Interviews are no doubt very nerve wracking and uncomfortable for most of us. With anything, practise makes perfect but also being prepared calms the nerves too.
Here’s a list from our consultants on how to feel confident on the day.
- Always research the company before hand! If it is a business with stores, then make sure you go in the week before hand to familiarise yourself with product. The last resort should be looking online, unless of course it is an online company, and make sure you fully understand their business before the day.
Arrival time -
- You should be aiming to be 5 – 10 minutes early for your interview. By which we mean, checked in at reception, signed in and able to go to the loo beforehand if needed.
- If you find yourself outside too early, (it happens!) then wait until its closer to the 5-10 minute buffer before going in. Being super early for an interview is also not a good first impression.
- If you think you are going to be late, call us ASAP so we can notify your interviewer that you are running late. When you arrive apologise sincerely once at the start and then concentrate on having a good interview!
Check your route a day before and then on the day too! -
- If you are in central London then City Mapper and Google Maps are good apps to use.
- Buses are notoriously slow given the traffic, so if you need to get this mode then plan extra time on top of your buffer.
- Outside of London you should check the traffic beforehand and plan parking. Your consultant will know if the client has additional car parking or if you will need to park on the road.
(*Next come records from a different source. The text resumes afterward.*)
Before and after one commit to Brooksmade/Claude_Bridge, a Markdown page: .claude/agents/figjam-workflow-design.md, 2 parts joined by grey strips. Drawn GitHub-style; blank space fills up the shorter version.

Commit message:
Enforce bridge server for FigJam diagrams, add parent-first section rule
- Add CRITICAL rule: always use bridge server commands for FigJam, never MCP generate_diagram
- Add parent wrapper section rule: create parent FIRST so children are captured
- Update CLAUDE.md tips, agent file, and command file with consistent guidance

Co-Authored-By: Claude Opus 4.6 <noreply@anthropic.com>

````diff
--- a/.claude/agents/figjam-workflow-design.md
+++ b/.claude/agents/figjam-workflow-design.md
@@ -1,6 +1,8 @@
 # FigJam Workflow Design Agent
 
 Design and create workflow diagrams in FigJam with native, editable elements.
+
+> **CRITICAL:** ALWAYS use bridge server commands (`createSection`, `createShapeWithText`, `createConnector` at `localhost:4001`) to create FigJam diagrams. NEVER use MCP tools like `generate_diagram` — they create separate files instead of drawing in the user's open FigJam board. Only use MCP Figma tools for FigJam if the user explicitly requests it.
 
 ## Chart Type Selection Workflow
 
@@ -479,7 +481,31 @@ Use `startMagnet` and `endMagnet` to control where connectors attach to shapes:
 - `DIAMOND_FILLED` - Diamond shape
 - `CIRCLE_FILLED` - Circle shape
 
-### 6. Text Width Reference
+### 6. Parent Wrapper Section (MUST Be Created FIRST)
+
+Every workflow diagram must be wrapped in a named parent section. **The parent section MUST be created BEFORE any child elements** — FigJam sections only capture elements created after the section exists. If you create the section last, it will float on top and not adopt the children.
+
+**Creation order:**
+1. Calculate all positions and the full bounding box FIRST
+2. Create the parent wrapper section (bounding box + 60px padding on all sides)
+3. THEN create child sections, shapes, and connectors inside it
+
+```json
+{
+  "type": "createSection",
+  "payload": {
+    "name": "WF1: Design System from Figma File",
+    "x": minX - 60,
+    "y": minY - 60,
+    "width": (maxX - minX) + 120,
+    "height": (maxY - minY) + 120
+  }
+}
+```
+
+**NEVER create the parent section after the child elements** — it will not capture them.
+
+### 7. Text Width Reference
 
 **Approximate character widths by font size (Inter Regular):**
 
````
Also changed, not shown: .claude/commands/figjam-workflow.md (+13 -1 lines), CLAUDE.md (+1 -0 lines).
The following sites are useful:
Dress code –
- Ask your consultant on the client’s dress code before hand.
- By and large, going in smart all black or neutral colours with smart shoes is advisable and going on brand.
- It’s always better to air on the side of caution and go smarter.
- We don’t advise trainers unless of course you are interviewing at a sportswear brand and you are wearing their product!
Types of interview:
Retailers - you are advised to visit the actual store where the vacancy is and you may be asked to prepare a S.W.O.T. analysis. Even if you are not required to do this it would be beneficial for you to informally go through this process for yourself, it will certainly help you sound knowledgeable and confident in interview.
Designers - you should add pages to your portfolio that are relevant to the company you hope to join if your portfolio does not already represent their sector of the market.
Entry Level Positions in Buying & Merchandising - you certainly need to brush up on your maths (ratios, percentages and fractions, without a calculator) so you are able to pass any maths test you are asked to take.
We want to make sure you have the best chance of securing a second interview or offer, so if in doubt ask us!